Activity: Take the data and return it in full. Change nothing.

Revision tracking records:
BEGIN

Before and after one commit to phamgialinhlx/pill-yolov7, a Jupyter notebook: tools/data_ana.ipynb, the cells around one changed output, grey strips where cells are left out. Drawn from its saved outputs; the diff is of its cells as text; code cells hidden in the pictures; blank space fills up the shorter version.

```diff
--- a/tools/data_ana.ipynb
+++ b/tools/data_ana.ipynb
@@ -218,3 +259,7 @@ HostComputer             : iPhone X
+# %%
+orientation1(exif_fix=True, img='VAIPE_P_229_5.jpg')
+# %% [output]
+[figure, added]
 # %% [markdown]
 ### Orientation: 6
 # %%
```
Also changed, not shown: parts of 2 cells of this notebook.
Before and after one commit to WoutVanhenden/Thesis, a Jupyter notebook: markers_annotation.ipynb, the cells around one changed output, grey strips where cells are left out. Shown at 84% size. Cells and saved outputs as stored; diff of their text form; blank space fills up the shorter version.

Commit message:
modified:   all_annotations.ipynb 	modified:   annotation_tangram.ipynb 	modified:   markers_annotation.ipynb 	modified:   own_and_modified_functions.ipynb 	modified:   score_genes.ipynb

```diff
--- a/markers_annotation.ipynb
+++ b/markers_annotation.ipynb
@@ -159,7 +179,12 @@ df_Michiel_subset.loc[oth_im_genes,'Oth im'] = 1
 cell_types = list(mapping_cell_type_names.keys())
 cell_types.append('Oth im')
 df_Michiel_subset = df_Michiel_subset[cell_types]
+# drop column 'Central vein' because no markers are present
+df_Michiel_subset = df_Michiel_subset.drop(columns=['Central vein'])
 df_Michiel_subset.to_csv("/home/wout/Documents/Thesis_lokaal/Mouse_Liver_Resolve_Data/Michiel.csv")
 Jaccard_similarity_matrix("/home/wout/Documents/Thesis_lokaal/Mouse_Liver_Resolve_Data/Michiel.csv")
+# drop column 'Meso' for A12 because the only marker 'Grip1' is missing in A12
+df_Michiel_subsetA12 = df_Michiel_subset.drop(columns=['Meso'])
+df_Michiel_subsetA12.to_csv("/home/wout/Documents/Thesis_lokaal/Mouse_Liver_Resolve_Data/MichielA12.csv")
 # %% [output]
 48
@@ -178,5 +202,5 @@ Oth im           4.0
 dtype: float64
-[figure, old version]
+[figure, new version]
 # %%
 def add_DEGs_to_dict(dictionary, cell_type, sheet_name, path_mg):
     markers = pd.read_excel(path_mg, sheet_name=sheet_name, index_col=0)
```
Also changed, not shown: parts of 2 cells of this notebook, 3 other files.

END

Exercise answer:
Before and after one commit to phamgialinhlx/pill-yolov7, a Jupyter notebook: tools/data_ana.ipynb, the cells around one changed output, grey strips where cells are left out. Drawn from its saved outputs; the diff is of its cells as text; code cells hidden in the pictures; blank space fills up the shorter version.

```diff
--- a/tools/data_ana.ipynb
+++ b/tools/data_ana.ipynb
@@ -218,3 +259,7 @@ HostComputer             : iPhone X
+# %%
+orientation1(exif_fix=True, img='VAIPE_P_229_5.jpg')
+# %% [output]
+[figure, added]
 # %% [markdown]
 ### Orientation: 6
 # %%
```
Also changed, not shown: parts of 2 cells of this notebook.
Before and after one commit to WoutVanhenden/Thesis, a Jupyter notebook: markers_annotation.ipynb, the cells around one changed output, grey strips where cells are left out. Shown at 84% size. Cells and saved outputs as stored; diff of their text form; blank space fills up the shorter version.

Commit message:
modified:   all_annotations.ipynb 	modified:   annotation_tangram.ipynb 	modified:   markers_annotation.ipynb 	modified:   own_and_modified_functions.ipynb 	modified:   score_genes.ipynb

```diff
--- a/markers_annotation.ipynb
+++ b/markers_annotation.ipynb
@@ -159,7 +179,12 @@ df_Michiel_subset.loc[oth_im_genes,'Oth im'] = 1
 cell_types = list(mapping_cell_type_names.keys())
 cell_types.append('Oth im')
 df_Michiel_subset = df_Michiel_subset[cell_types]
+# drop column 'Central vein' because no markers are present
+df_Michiel_subset = df_Michiel_subset.drop(columns=['Central vein'])
 df_Michiel_subset.to_csv("/home/wout/Documents/Thesis_lokaal/Mouse_Liver_Resolve_Data/Michiel.csv")
 Jaccard_similarity_matrix("/home/wout/Documents/Thesis_lokaal/Mouse_Liver_Resolve_Data/Michiel.csv")
+# drop column 'Meso' for A12 because the only marker 'Grip1' is missing in A12
+df_Michiel_subsetA12 = df_Michiel_subset.drop(columns=['Meso'])
+df_Michiel_subsetA12.to_csv("/home/wout/Documents/Thesis_lokaal/Mouse_Liver_Resolve_Data/MichielA12.csv")
 # %% [output]
 48
@@ -178,5 +202,5 @@ Oth im           4.0
 dtype: float64
-[figure, old version]
+[figure, new version]
 # %%
 def add_DEGs_to_dict(dictionary, cell_type, sheet_name, path_mg):
     markers = pd.read_excel(path_mg, sheet_name=sheet_name, index_col=0)
```
Also changed, not shown: parts of 2 cells of this notebook, 3 other files.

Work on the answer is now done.